Some earlier hay crops like autumn sown westerwolds and Italian ryegrass are not as far through their life cycle as in normal years. We have seen hay crops tedded twice and dry enough to bale within 5 days with a low overall moisture content. However the nodes on each plant stalk, if pinched, still show signs of moisture which can cause issues during storage. Care must be taken when storing this early hay to ensure it is not heating up in the stack once confided to the barn.
Grazing Young Herbal Ley Swards
We have seen some resilient growth from our deeper rooting herbal leys this spring, despite the difficult conditions last autumn and winter. Tom Day in Kent has told us that while his permanent pasture is drying out on baked clay soils, his herbal ley is still providing lush grazing.
However be aware that overgrazing young autumn or early sown spring herbal leys, especially with sheep, can lead to a loss of plant species in the sward and an ultimate lack of diversity in the ley.
There may be a temptation to set stock leys this spring, to make the most of the forage during this dry period, but this can lead to overgrazing of these young swards. Some of the more delicate species, such as Sainfoin and Birdsfoot Trefoil and those that grow from a crown above the ground like Chicory and Plantain can be damaged and ultimately lost from the sward.
Try to manage the grazing to allow areas to be back fenced and rested after grazing, encouraging quicker regrowth.
Mob grazing is an extreme example of this which can show superb results, especially in dry conditions. Leaving a reasonable length of sward in place can help to trap moisture at ground level. Make use of morning dews and reduce transpiration.
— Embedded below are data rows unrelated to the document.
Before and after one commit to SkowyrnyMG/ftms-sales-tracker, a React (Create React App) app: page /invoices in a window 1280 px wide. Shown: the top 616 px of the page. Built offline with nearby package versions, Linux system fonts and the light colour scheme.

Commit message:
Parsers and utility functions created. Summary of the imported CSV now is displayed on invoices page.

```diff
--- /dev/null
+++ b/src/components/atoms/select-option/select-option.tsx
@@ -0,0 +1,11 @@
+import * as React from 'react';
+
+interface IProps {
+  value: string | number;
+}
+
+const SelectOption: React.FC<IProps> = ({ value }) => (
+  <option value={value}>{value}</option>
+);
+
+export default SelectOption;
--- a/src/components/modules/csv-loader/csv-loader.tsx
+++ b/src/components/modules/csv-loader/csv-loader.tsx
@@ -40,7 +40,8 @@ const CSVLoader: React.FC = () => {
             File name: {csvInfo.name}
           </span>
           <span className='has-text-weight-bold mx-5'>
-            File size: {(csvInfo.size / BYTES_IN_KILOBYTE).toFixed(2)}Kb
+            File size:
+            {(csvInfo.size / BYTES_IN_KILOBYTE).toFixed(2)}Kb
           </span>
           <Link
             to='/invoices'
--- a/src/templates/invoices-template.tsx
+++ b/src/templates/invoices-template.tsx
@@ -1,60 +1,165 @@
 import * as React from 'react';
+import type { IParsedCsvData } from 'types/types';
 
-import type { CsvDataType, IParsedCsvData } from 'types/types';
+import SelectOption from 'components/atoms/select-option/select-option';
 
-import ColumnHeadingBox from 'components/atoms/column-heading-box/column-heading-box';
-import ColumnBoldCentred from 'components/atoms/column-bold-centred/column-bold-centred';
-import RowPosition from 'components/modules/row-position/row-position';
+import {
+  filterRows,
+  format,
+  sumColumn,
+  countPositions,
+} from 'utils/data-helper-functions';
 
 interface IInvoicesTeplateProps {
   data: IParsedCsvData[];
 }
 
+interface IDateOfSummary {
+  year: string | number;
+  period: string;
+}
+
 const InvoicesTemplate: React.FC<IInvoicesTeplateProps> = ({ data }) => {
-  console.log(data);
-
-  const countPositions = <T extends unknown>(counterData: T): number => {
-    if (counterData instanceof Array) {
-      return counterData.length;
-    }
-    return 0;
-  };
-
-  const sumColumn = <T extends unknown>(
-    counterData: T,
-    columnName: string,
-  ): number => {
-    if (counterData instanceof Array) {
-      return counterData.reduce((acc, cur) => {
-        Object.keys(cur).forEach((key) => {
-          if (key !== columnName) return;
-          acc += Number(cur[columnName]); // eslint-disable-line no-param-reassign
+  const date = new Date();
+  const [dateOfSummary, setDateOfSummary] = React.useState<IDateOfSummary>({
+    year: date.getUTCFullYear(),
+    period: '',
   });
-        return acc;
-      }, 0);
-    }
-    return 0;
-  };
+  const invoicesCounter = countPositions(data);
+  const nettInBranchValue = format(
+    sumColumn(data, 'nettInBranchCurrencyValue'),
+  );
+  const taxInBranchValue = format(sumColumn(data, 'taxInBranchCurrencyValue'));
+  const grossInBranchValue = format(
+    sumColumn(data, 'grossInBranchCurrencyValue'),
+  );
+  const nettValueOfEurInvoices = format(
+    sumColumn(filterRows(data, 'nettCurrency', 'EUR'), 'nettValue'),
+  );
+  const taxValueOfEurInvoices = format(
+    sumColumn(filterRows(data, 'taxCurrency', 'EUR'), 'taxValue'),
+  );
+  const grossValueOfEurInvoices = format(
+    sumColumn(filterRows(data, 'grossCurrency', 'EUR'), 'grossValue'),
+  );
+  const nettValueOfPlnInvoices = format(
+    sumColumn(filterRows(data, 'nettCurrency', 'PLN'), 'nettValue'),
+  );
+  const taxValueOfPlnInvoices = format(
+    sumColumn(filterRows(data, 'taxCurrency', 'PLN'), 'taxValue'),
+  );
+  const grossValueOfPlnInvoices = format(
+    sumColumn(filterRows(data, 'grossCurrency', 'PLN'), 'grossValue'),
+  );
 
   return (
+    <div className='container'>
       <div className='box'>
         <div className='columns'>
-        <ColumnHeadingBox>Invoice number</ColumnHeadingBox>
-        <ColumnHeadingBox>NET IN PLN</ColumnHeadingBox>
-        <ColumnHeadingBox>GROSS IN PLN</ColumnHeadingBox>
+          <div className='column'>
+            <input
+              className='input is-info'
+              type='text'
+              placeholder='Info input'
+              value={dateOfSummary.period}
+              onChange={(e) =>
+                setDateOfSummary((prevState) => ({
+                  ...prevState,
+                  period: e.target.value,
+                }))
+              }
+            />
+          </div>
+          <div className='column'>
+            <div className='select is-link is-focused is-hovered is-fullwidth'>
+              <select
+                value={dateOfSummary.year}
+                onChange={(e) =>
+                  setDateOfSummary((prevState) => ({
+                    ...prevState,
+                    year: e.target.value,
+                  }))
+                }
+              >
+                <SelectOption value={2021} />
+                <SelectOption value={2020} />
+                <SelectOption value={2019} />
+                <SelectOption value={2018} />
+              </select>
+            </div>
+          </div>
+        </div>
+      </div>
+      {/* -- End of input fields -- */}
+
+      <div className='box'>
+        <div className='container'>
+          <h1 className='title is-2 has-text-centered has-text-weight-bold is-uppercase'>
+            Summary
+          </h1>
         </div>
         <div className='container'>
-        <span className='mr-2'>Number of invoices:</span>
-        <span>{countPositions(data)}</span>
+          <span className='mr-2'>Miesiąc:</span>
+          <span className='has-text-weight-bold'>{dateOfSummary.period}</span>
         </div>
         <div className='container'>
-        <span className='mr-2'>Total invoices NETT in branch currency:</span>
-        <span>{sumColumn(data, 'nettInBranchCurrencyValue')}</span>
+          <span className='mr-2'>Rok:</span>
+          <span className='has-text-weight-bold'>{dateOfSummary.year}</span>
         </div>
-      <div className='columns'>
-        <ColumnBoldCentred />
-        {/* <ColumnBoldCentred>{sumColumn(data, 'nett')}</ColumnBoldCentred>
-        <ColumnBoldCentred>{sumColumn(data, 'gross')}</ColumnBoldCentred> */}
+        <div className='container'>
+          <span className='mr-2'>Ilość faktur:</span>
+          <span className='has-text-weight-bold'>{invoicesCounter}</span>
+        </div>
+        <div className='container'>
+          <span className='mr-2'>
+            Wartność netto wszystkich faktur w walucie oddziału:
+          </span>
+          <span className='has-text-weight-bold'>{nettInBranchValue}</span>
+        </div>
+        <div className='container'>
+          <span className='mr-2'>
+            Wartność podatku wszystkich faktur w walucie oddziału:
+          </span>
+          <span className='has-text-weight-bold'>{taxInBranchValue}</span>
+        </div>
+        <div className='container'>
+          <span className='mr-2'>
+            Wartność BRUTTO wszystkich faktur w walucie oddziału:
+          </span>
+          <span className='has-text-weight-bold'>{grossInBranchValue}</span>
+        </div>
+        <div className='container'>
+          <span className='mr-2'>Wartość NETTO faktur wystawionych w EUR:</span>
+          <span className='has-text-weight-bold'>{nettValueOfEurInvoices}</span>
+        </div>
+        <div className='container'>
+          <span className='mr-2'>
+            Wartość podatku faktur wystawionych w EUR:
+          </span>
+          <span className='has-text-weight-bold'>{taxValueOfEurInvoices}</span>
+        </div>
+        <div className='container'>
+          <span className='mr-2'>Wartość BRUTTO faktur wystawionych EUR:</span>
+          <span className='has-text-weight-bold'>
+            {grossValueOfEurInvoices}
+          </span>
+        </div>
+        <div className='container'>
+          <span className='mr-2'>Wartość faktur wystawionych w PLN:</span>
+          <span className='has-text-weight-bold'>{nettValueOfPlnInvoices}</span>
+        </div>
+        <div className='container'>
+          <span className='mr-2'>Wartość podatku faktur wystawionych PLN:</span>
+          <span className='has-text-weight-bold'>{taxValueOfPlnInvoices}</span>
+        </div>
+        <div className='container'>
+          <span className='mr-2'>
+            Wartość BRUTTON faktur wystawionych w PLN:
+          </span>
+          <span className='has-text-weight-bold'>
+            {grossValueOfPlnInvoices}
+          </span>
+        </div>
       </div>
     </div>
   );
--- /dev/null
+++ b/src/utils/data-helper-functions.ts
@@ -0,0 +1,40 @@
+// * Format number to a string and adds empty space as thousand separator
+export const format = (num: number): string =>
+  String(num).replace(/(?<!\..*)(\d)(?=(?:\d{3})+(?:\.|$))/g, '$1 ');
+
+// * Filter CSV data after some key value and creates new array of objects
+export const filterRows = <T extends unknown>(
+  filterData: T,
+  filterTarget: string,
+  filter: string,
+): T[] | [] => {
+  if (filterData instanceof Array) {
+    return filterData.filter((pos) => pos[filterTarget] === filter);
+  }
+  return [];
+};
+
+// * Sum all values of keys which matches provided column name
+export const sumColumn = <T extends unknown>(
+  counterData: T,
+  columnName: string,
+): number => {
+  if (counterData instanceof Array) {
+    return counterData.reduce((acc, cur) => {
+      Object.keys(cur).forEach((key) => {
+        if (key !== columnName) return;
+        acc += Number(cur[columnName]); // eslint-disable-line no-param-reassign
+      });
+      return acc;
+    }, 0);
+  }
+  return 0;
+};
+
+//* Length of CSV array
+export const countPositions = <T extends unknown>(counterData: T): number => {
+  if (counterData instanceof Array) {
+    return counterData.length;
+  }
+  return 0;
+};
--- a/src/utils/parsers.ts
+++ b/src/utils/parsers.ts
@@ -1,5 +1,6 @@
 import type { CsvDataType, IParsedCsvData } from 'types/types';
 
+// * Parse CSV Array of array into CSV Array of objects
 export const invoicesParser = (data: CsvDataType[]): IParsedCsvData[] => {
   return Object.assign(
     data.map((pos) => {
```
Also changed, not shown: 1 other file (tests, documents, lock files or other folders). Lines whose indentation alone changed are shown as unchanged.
Where this is not feasible, simply splitting a field in half or quarters with an electric fence can also help speed up the recovery of the sward after grazing.
Date Posted: 1st June 2020